Vice President Mike Pence has delayed his upcoming trip to Israel by a few days amid a deadlock in the Trump administration's Israeli-Palestinian peace initiative, though Pence's office said the delay is so he can stay in Washington to help pass tax reform legislation.
Spokespeople for the Knesset, the name for Israel's Parliament, the Israeli Foreign Ministry, and Pence's office confirmed to CNN and Haaretz that the vice president's visit will be postponed until next week.
Pence, who was originally scheduled to arrive in Israel on Sunday, will now leave Washington on Tuesday, first stopping in Egypt for a brief visit before arriving in Israel for a multi-day trip. His speech before the Knesset, initially slated for Monday, will now be held on Thursday.
The vice president is expected to land in Israel on Wednesday evening if a preliminary itinerary is approved, according to Haaretz.
According to a preliminary itinerary which has not been given final approval, Pence will land in Israel Wednesday evening. Pence is slated to deliver his Knesset speech following a welcoming ceremony at the Prime Minister's Office on Thursday. Friday's tentative schedule includes visit to the President's Residence and to the Yad Vashem Holocaust memorial and museum in Jerusalem. Pence is also expected to visit the Western Wall, in all probability on Wednesday.
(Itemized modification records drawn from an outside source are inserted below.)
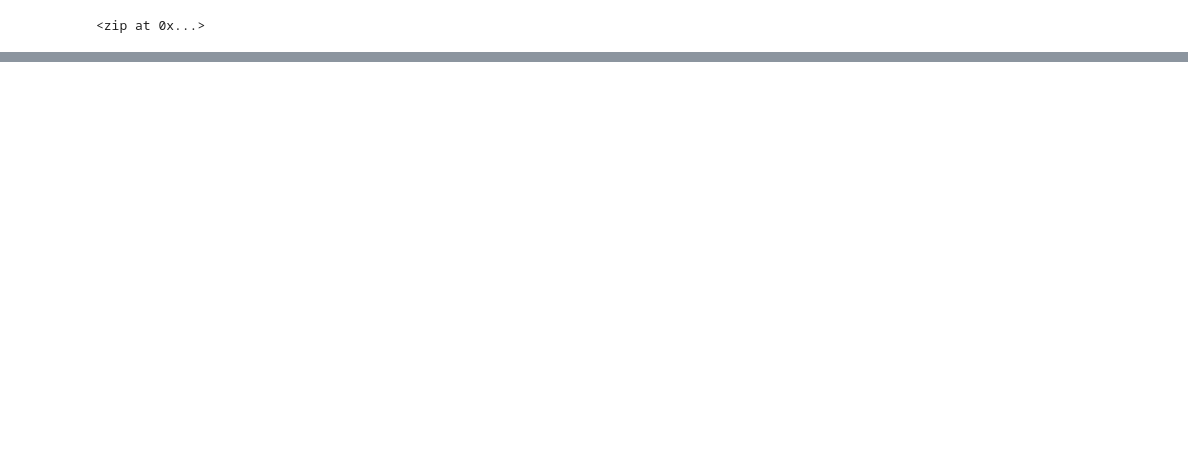
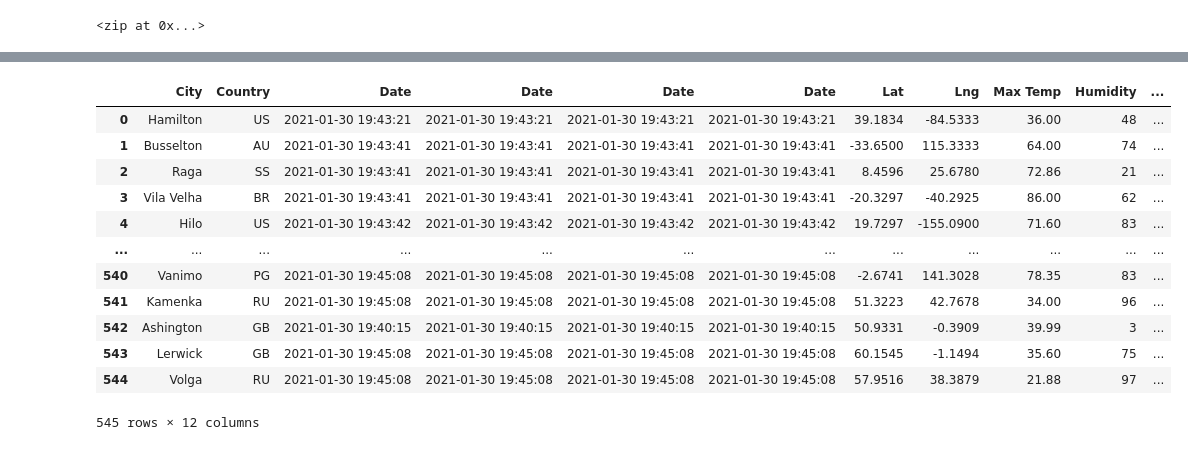
Before and after one commit to jkenning/World_Weather_Analysis, a Jupyter notebook: WeatherPy.ipynb, the cells around one changed output, grey strips where cells are left out. Drawn from its saved outputs; the diff is of its cells as text; code cells hidden in the pictures; blank space fills up the shorter version.

Commit message:
Update REAADME, WeatherPy analysis, and cities data

```diff
--- a/WeatherPy.ipynb
+++ b/WeatherPy.ipynb
@@ -17,8 +17,3 @@ coordinates = list(lat_lngs)
 # %%
 # Use the citipy module to determine city based on latitude and longitude.
 from citipy import citipy
-# %%
-# Use the tuple() function to display the latitude and longitude combinations.
-for coordinate in coordinates:
-    print(citipy.nearest_city(coordinate[0], coordinate[1]).city_name,
-          citipy.nearest_city(coordinate[0], coordinate[1]).country_code)
@@ -56,0 +40,4 @@ len(cities)
+# %%
+# Starting URL for Weather Map API Call.
+url = "http://api.openweathermap.org/data/2.5/weather?units=Imperial&APPID=" + weather_api_key
+print(url)
@@ -56,0 +127,4 @@ len(cities)
+# %%
+# Convert the array of dictionaries to a Pandas DataFrame.
+city_data_df = pd.DataFrame(city_data)
+city_data_df.head(10)
@@ -56,0 +143,18 @@ len(cities)
+# %%
+new_column_order = ["City","Country","Date","Date", "Lat", "Lng", "Max Temp", "Humidity", "Cloudiness", "Wind Speed"]
+city_data_df = city_data_df[new_column_order]
+city_data_df
+# %% [output]
+|  | City | Country | Date | Date | Date | Date | Lat | Lng | Max Temp | Humidity | ... |
+| 0 | Hamilton | US | 2021-01-30 19:43:21 | 2021-01-30 19:43:21 | 2021-01-30 19:43:21 | 2021-01-30 19:43:21 | 39.1834 | -84.5333 | 36.00 | 48 | ... |
+| 1 | Busselton | AU | 2021-01-30 19:43:41 | 2021-01-30 19:43:41 | 2021-01-30 19:43:41 | 2021-01-30 19:43:41 | -33.6500 | 115.3333 | 64.00 | 74 | ... |
+| 2 | Raga | SS | 2021-01-30 19:43:41 | 2021-01-30 19:43:41 | 2021-01-30 19:43:41 | 2021-01-30 19:43:41 | 8.4596 | 25.6780 | 72.86 | 21 | ... |
+| 3 | Vila Velha | BR | 2021-01-30 19:43:41 | 2021-01-30 19:43:41 | 2021-01-30 19:43:41 | 2021-01-30 19:43:41 | -20.3297 | -40.2925 | 86.00 | 62 | ... |
+| 4 | Hilo | US | 2021-01-30 19:43:42 | 2021-01-30 19:43:42 | 2021-01-30 19:43:42 | 2021-01-30 19:43:42 | 19.7297 | -155.0900 | 71.60 | 83 | ... |
+| ... | ... | ... | ... | ... | ... | ... | ... | ... | ... | ... | ... |
+| 540 | Vanimo | PG | 2021-01-30 19:45:08 | 2021-01-30 19:45:08 | 2021-01-30 19:45:08 | 2021-01-30 19:45:08 | -2.6741 | 141.3028 | 78.35 | 83 | ... |
+| 541 | Kamenka | RU | 2021-01-30 19:45:08 | 2021-01-30 19:45:08 | 2021-01-30 19:45:08 | 2021-01-30 19:45:08 | 51.3223 | 42.7678 | 34.00 | 96 | ... |
+| 542 | Ashington | GB | 2021-01-30 19:40:15 | 2021-01-30 19:40:15 | 2021-01-30 19:40:15 | 2021-01-30 19:40:15 | 50.9331 | -0.3909 | 39.99 | 3 | ... |
+| 543 | Lerwick | GB | 2021-01-30 19:45:08 | 2021-01-30 19:45:08 | 2021-01-30 19:45:08 | 2021-01-30 19:45:08 | 60.1545 | -1.1494 | 35.60 | 75 | ... |
+| 544 | Volga | RU | 2021-01-30 19:45:08 | 2021-01-30 19:45:08 | 2021-01-30 19:45:08 | 2021-01-30 19:45:08 | 57.9516 | 38.3879 | 21.88 | 97 | ... |
+545 rows × 12 columns
```
Also changed, not shown: parts of 8 cells of this notebook, 2 other files.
The vice president, an outspoken Christian, will visit in the days before Christmas. However, no church visits are on Pence's tentative schedule. The city of Bethlehem has already announced it will not accept a Pence visit.
Sources who recently spoke to U.S. officials in the region said delays are occurring because the Trump administration's Mideast peace initiative is "stuck" over the ongoing Jerusalem crisis. Israeli media reports that Pence's delay, however, is due to pressing tax reform issues in U.S. Congress.
Pence's office also said the delay is because Pence will help with tax reform efforts early next week.
"We are so close to passing pro-growth, pro-jobs, tax reform," Pence's spokeswoman said. She added that "the vice president will stay to preside over the vote," before traveling to Israel and Egypt and holding meetings with Israeli Prime Minister Benjamin Netanyahu and Egyptian President Abdel Fattah al-Sisi, with whom Pence "looks forward to having constructive conversations" about the Middle East's future.
Pence holds the tie-breaking vote in the Senate in the event of an even split on a tax reform bill.
The White House said the delay is not related to the Palestinians' latest calls to disqualify the U.S. as a mediator in the Israel-Palestinian conflict following President Donald Trump's announcement last week recognizing Jerusalem as the capital of Israel. Trump's decision angered Palestinians who want East Jerusalem as their capital, though the president said the boundaries and final status of Jerusalem are subject to negotiations between the two parties.
"The president remains as committed to peace as ever," a White House official told Haaretz. "We anticipated reactions like this and we will remain hard at work putting together our plan and look forward to unveiling it when it is ready and the time is right."
A Palestinian Authority official said that "they are no longer coordinating with them [the U.S.] on this visit," noting that they were unaware of the delay.
Pence has been rebuffed by the Palestinians after Trump's announcement on Jerusalem. He was initially scheduled to meet with Palestinian Authority President Mahmoud Abbas during his visit, but it now appears the meeting is off the table.
"There will be no meeting with the vice president of America in Palestine," Abbas' diplomatic adviser, Majdi al-Khaldi, said three days ago. "The United States has crossed all the red lines with the Jerusalem decision."
A senior White House official said on Wednesday that Abbas' comments on the Trump administration's decision to recognize Jerusalem as Israel's capital is the kind of rhetoric "that has prevented peace for decades."
Palestinian officials have recently been pressuring local church leaders not to welcome Pence. They also told the church leaders that they should take the same stance as the Egyptian Coptic Christian church, whose pope said that he refused to meet with the vice president due to the Jerusalem announcement, Haaretz reported.
Residents of the West Bank city took to the streets in the days following Trump's declaration in protests that escalated into violent altercations, with tourism in the Christian-majority city taking a hit just a few weeks before Christmas.
Bethlehem Mayor Anton Salman told Haaretz Thursday that according to the latest information, Pence is not going to visit his city and there are no plans whatsoever to welcome him.